Benghazi report faults security
Republicans on the House Benghazi Committee harshly faulted the Obama administration yesterday for lax security and a slow response to the deadly 2012 attacks at the United States diplomatic outpost in Libya. But they produced no new allegations about then Secretary of State Hillary Clinton.
The attacks, which killed four Americans, including US Ambassador Chris Stevens, have been repeatedly cited by Republicans as a serious failure by the administration and by Clinton, the presumptive Democratic nominee for president.
But the committee's 800-page report, released by Republican members, offered no "smoking gun" about Clinton's role. Rep Trey Gowdy, the panel's chairman, has repeatedly said the report was not aimed at her, though Democrats have accused the committee's Republican majority of targeting her throughout.
The report from the two-year, $7 million investigation severely criticises the military, CIA and administration officials for their response as the attacks unfolded the night of September 11, 2012, and their subsequent explanation to the American people.
Eight hours after the two assaults began, "Not a single wheel of a single US (military) asset had turned towards Libya," Gowdy, R-South Carolina, told reporters at a Capitol Hill news conference. "Think about that for a second."
He said military leaders told the committee that they thought an evacuation was imminent, slowing any response.
The Libya attacks became immediate political fodder, given their timing in the weeks before Obama's re-election, and that has not abated despite seven previous congressional investigations. There has been finger-pointing on both sides over security at the US diplomatic outpost in Benghazi and whether the White House initially tried to portray the assault as a protest over an offensive, anti-Muslim video, instead of a calculated terrorist attack.

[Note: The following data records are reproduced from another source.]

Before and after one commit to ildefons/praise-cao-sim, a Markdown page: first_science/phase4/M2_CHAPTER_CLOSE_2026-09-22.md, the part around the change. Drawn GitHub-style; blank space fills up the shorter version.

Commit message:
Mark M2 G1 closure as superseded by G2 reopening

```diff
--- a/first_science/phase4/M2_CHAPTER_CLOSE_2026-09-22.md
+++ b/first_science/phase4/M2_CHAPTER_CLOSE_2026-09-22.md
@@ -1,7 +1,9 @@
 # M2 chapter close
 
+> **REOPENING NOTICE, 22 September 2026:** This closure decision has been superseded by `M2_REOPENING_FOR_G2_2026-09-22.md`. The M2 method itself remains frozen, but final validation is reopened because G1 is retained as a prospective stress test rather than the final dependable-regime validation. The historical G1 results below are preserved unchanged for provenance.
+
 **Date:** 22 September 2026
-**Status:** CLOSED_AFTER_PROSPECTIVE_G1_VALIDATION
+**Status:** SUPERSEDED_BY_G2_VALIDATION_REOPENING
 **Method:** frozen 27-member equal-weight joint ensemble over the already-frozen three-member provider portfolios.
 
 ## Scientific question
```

The GOP report offers no major revelations, but that won't quiet the criticism of Clinton from conservatives, likely Republican rival Donald Trump and other detractors. The committee interviewed more than 100 witnesses and reviewed some 75,000 pages of documents, but an almost accidental discovery by the panel last year has overshadowed Clinton's candidacy.
The committee disclosed that Clinton had used a private email server to conduct government business, a practice that is the subject of an FBI investigation.